Keeping it fresh

What has always fascinated me about my developer friends is that they’re the most inquisitive people you’ll ever meet. New languages come out every month, and they’re the first to get their hands dirty.

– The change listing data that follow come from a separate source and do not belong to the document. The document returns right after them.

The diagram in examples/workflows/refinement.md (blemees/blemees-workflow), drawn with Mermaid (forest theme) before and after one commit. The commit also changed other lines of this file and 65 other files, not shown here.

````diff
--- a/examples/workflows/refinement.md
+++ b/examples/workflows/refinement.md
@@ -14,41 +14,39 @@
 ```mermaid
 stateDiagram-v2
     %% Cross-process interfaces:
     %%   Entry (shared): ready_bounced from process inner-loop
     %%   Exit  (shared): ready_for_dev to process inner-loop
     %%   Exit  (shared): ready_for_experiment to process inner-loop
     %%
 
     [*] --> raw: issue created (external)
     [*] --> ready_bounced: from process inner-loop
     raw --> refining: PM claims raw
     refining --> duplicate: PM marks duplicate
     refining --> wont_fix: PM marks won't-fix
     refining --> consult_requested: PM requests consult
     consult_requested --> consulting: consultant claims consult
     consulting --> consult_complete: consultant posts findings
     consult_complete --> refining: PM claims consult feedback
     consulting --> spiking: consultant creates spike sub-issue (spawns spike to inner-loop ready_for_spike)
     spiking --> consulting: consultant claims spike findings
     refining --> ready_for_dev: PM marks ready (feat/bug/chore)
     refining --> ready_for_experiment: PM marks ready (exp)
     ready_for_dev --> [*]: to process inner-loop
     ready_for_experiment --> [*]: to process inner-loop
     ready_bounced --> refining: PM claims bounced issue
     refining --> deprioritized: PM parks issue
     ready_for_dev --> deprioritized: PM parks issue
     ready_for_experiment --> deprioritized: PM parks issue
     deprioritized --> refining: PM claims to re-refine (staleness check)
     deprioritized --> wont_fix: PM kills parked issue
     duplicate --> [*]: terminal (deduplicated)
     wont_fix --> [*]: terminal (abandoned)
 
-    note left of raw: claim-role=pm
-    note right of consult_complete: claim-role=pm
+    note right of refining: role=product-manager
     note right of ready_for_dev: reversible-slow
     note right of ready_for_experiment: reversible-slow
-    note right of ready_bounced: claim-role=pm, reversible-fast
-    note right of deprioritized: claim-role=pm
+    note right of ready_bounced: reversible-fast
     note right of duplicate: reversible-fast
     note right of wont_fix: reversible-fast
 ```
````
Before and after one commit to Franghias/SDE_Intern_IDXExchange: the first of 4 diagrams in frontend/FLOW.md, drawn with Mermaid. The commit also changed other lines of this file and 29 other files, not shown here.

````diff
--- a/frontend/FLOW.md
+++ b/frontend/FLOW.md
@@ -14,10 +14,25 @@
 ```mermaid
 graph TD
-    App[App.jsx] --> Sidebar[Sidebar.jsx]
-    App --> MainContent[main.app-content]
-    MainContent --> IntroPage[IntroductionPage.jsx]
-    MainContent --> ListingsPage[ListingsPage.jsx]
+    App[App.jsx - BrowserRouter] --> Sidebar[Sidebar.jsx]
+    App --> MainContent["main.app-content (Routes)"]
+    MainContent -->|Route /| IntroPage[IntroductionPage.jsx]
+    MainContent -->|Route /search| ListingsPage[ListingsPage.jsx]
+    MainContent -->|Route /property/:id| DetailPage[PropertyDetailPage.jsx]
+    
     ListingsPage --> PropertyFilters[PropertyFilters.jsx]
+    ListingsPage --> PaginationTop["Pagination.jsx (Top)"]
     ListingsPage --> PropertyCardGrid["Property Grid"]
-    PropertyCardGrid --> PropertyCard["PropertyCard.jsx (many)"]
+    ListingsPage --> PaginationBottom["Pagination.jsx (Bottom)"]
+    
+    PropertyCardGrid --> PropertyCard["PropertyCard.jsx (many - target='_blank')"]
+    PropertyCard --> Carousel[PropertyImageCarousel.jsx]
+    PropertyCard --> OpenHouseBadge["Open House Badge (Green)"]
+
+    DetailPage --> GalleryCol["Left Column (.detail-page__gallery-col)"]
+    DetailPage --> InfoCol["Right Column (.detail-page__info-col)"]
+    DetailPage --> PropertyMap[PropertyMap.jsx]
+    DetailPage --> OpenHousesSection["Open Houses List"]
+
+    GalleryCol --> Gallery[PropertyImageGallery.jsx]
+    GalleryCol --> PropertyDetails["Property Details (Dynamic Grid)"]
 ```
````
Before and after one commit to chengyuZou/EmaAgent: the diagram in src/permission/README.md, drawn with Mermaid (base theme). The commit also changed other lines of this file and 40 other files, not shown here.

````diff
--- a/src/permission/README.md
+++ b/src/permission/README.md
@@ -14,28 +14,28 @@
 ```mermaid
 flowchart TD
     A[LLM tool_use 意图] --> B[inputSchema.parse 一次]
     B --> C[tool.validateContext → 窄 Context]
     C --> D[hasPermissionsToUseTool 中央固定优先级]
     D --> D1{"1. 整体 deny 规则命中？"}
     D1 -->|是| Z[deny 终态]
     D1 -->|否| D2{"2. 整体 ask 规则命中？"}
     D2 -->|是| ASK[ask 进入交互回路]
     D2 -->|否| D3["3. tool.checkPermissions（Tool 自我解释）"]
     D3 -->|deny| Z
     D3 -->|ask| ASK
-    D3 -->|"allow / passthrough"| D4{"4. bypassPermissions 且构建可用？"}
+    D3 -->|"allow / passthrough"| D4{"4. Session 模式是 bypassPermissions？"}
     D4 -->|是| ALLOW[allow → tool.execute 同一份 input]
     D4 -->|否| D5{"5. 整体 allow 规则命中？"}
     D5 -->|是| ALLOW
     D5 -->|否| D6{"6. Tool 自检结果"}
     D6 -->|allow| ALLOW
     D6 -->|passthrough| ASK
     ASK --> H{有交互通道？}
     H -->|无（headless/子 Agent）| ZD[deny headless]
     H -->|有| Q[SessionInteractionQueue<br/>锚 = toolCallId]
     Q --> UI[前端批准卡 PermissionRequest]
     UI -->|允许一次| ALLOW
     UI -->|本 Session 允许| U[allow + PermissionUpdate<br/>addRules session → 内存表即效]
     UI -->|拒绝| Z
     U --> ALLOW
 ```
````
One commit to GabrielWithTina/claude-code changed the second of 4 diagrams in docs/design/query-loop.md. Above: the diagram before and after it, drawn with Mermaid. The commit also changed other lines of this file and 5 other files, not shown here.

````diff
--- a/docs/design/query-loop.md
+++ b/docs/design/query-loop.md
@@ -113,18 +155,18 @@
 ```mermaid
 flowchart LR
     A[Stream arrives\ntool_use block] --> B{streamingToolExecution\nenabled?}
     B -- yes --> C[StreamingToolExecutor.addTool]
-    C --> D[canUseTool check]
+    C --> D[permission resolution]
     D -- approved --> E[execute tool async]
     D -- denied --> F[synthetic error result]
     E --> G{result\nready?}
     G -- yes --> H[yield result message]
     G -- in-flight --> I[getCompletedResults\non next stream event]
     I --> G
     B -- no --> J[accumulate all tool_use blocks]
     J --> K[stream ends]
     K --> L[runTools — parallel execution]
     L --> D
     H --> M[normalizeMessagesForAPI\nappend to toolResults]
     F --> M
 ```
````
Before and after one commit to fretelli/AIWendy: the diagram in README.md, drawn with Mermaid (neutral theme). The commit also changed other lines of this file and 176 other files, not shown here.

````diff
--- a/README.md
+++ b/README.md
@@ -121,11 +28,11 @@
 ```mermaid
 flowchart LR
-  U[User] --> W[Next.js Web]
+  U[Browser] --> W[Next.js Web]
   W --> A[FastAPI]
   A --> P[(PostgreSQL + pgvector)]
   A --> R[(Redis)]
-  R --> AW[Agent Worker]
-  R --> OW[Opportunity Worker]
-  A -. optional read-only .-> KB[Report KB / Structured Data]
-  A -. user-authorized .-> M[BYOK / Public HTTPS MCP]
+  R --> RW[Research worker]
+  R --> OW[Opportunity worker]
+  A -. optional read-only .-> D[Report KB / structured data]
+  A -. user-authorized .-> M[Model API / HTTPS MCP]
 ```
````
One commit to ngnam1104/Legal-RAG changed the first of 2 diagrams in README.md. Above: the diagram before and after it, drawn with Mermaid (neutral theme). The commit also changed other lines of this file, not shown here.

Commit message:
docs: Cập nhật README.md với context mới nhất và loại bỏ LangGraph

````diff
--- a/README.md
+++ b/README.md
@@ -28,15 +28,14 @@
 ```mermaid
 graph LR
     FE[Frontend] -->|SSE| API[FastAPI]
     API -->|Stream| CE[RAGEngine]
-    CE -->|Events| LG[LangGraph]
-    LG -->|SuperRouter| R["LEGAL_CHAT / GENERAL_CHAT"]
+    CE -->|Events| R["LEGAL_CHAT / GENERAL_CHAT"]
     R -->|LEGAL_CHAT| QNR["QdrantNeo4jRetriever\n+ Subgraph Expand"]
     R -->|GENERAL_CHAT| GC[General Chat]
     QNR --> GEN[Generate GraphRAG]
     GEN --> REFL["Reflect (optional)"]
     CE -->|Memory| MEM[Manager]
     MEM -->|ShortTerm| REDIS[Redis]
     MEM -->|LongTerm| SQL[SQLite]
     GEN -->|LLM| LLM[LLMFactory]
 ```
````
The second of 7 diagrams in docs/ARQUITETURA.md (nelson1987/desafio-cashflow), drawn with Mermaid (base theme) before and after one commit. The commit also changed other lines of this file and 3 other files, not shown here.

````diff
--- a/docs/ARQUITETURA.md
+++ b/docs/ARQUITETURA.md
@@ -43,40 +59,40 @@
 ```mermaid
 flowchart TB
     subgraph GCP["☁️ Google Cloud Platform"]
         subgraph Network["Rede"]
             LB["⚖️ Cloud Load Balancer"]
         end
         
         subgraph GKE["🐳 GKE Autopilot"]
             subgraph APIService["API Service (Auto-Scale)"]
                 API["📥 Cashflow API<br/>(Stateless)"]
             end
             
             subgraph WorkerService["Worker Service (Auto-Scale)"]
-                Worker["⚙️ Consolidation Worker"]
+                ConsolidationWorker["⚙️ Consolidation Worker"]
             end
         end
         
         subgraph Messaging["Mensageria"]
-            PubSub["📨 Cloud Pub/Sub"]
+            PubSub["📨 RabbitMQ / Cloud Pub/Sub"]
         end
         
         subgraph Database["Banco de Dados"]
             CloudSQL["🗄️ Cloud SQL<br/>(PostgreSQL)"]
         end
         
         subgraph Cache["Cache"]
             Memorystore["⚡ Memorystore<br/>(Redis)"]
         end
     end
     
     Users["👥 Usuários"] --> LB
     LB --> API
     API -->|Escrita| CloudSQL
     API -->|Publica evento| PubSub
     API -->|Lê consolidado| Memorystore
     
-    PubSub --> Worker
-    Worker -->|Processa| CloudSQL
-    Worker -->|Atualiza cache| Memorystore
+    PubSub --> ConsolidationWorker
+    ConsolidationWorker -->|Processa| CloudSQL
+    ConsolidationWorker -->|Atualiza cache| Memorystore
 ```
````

Theories are tested, boundaries are pushed, and innovation is the nucleus of their existence.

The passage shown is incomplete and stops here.